» Task brief
A line below contains "Pre-Game runtime\n 输出 preGameDone: true", and a later one contains "turnCount 0 → 1". Repeat both, with every line between them, exactly.

^^^^

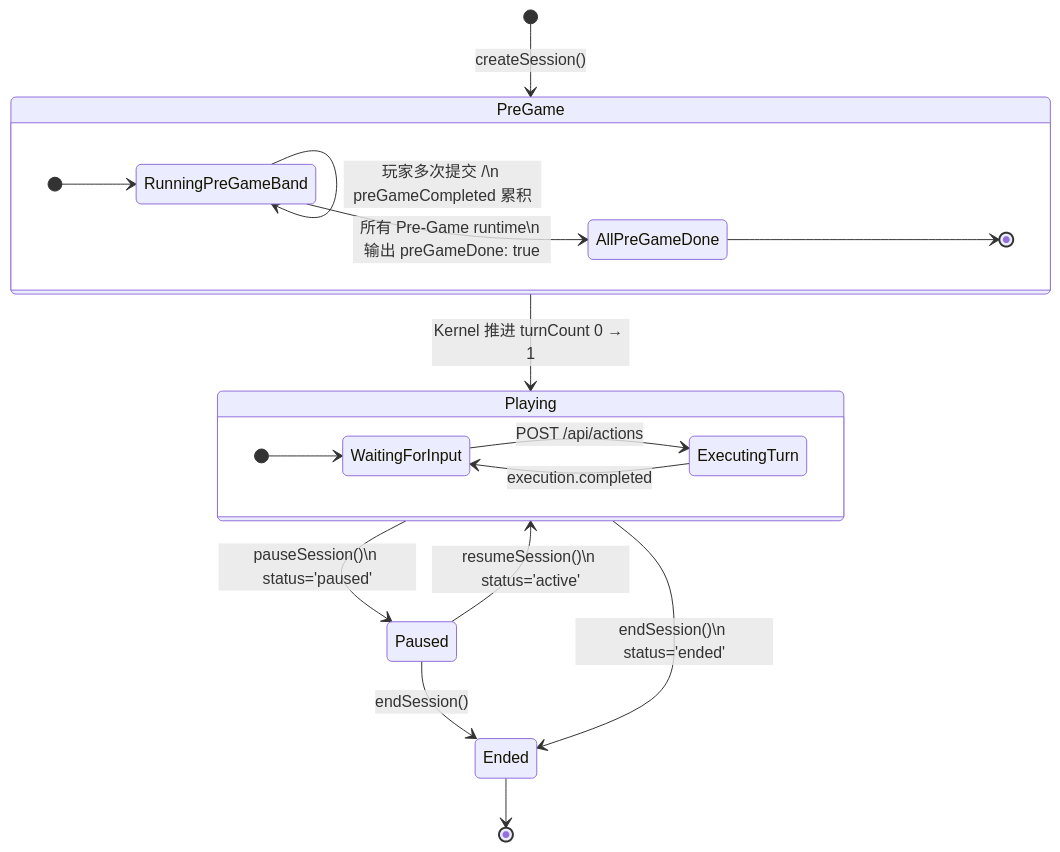
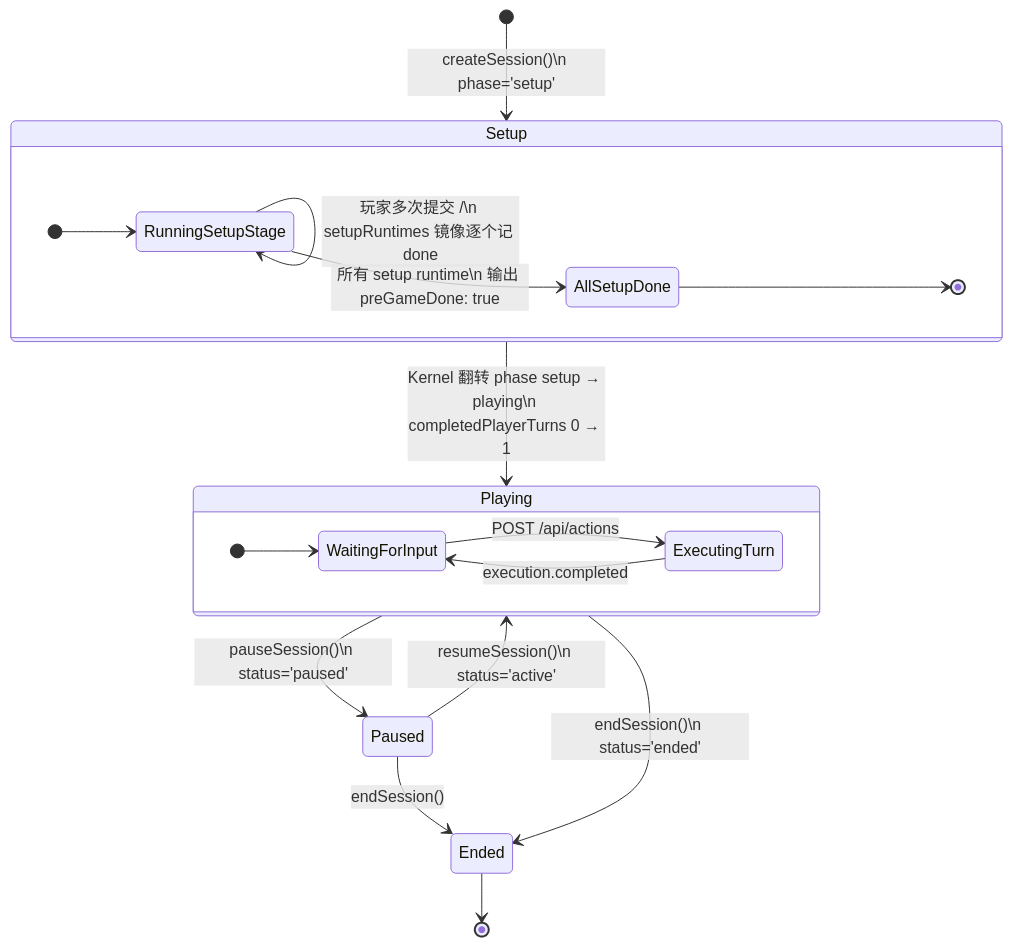
The first of 3 diagrams in docs/architecture/flow.md (ackness/covel), drawn with Mermaid before and after one commit. The commit also changed other lines of this file and 17 other files, not shown here.

````diff
--- a/docs/architecture/flow.md
+++ b/docs/architecture/flow.md
@@ -54,27 +54,27 @@
 ```mermaid
 stateDiagram-v2
-    [*] --> PreGame: createSession()
+    [*] --> Setup: createSession()\n phase='setup'
 
-    state PreGame {
+    state Setup {
         direction LR
-        [*] --> RunningPreGameBand
-        RunningPreGameBand --> RunningPreGameBand: 玩家多次提交 /\n preGameCompleted 累积
-        RunningPreGameBand --> AllPreGameDone: 所有 Pre-Game runtime\n 输出 preGameDone: true
-        AllPreGameDone --> [*]
+        [*] --> RunningSetupStage
+        RunningSetupStage --> RunningSetupStage: 玩家多次提交 /\n setupRuntimes 镜像逐个记 done
+        RunningSetupStage --> AllSetupDone: 所有 setup runtime\n 输出 preGameDone: true
+        AllSetupDone --> [*]
     }
 
-    PreGame --> Playing: Kernel 推进 turnCount 0 → 1
+    Setup --> Playing: Kernel 翻转 phase setup → playing\n completedPlayerTurns 0 → 1
 
     state Playing {
         direction LR
         [*] --> WaitingForInput
         WaitingForInput --> ExecutingTurn: POST /api/actions
         ExecutingTurn --> WaitingForInput: execution.completed
     }
 
     Playing --> Paused: pauseSession()\n status='paused'
     Paused --> Playing: resumeSession()\n status='active'
     Playing --> Ended: endSession()\n status='ended'
     Paused --> Ended: endSession()
     Ended --> [*]
 ```
````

^^^^

» Task answer
-        RunningPreGameBand --> AllPreGameDone: 所有 Pre-Game runtime\n 输出 preGameDone: true
-        AllPreGameDone --> [*]
+        [*] --> RunningSetupStage
+        RunningSetupStage --> RunningSetupStage: 玩家多次提交 /\n setupRuntimes 镜像逐个记 done
+        RunningSetupStage --> AllSetupDone: 所有 setup runtime\n 输出 preGameDone: true
+        AllSetupDone --> [*]
     }
 
-    PreGame --> Playing: Kernel 推进 turnCount 0 → 1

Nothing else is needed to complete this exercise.